The film’s overall perspective was heavily influenced by American culture and it seemed that the Westerner had a biased view of the story. The first is the Americanization of Representative Omura. He is shown to be a villain because he wears a belt, smokes and behaves like a capitalist. In addition, during the Satsuma revolution and the period the movie is set, the United States did not have a high status as a global power. After its emergence, the US spent considerable time harvesting and exploitation resources such as cotton all over the world. This film takes place in a time where America was not able to send troops into Japan or engage in any type of conflict. Tomomi Katsuta commented in the Mainichi Shinbun Newspaper that the film was not an accurate portrayal of the history of the Samurai. Instead, it was a story about a more ‘Americanized.’

The Last Samurai tells an inaccurate story about this battle from the perspective of a westernized American. Even if the film was not intended to be a direct account of the events, this distortion can still be a problem. This is because it should be treated with respect, especially for those who were directly affected.


  • benjaminchambers

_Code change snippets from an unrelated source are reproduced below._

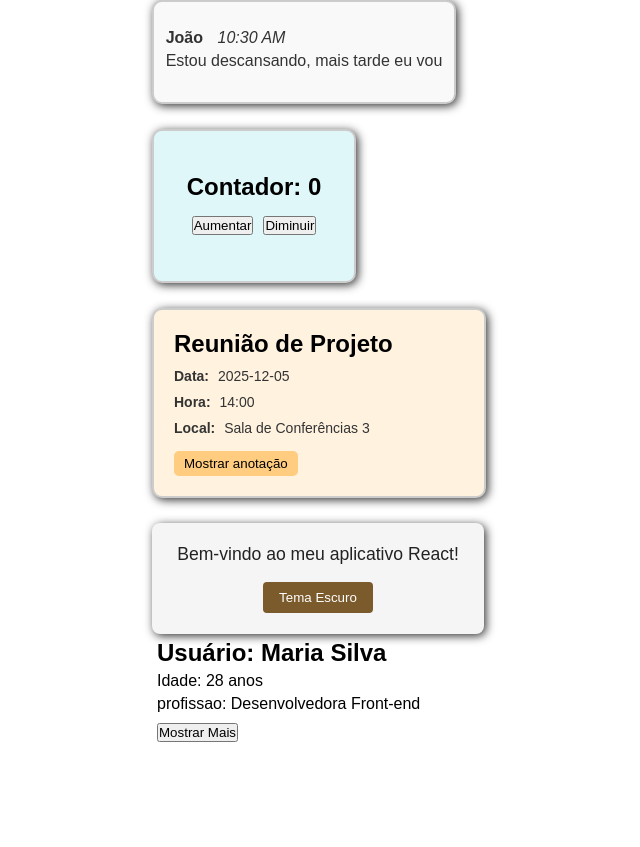
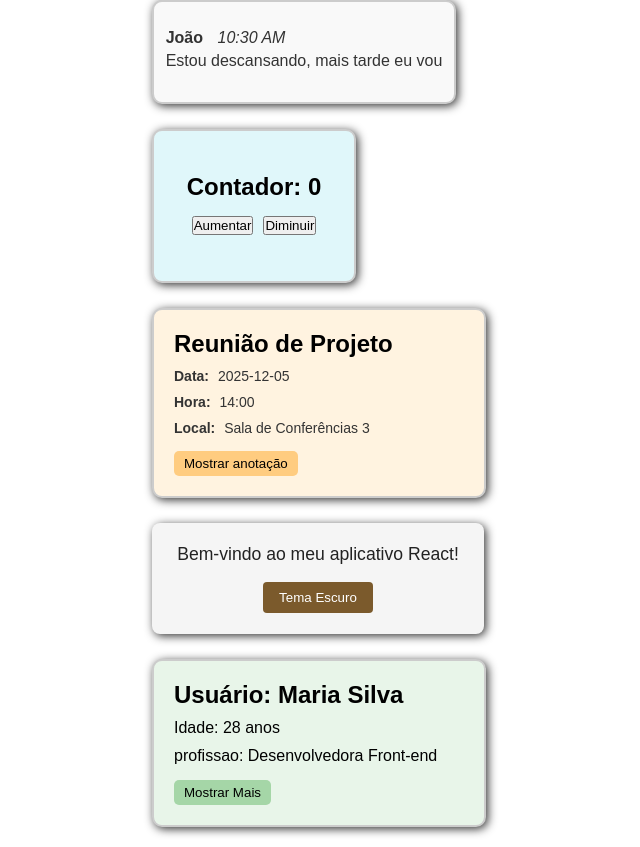
Before and after one commit to samellop3s/react-js-hooks-studies, a React (Vite) app in the folder meu-projeto/: page / in a window 1280 px wide. Shown: the part 349-1196 px from the top of the page, without its empty margins (321-961 px from the left). Before the commit the page ends 1116 px from the top, so only its background shows below. Built offline with nearby package versions, Linux system fonts and the light colour scheme.

Commit message:
ajustando Style.css de Usuario.jsx

```diff
--- a/meu-projeto/src/Style.css
+++ b/meu-projeto/src/Style.css
@@ -188,3 +188,32 @@ body {
 .container-tema button:hover {
   background-color: #5c4030;
 }
+
+.container-usuario {
+    display: flex;
+    flex-direction: column;
+    justify-content: center;
+    align-items: flex-start;
+    width: 300px;
+    border: 2px solid #ccc;
+    border-radius: 10px;
+    box-shadow: #333 2px 2px 10px;
+    margin-top: 25px;
+    padding: 15px;
+    background-color: #e8f5e9;
+    transition: box-shadow 0.2s ease;
+}
+
+.container-usuario:hover {
+    box-shadow: #333 4px 4px 15px;
+}
+
+.container-usuario button {
+    margin-top: 10px;
+    padding: 5px 10px;
+    background-color: #a5d6a7;
+    border: none;
+    border-radius: 5px;
+    cursor: pointer;
+    transition: background-color 0.2s ease;
+}
```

    Benjamin Chambers is an educator and blogger who focuses on using technology in the classroom. He has written for sites like The Huffington Post and The EdTech Digest, and has been featured in outlets like Forbes and The New York Times. Chambers' work has helped him to develop a following of educators and students who appreciate his down-to-earth approach to learning technology.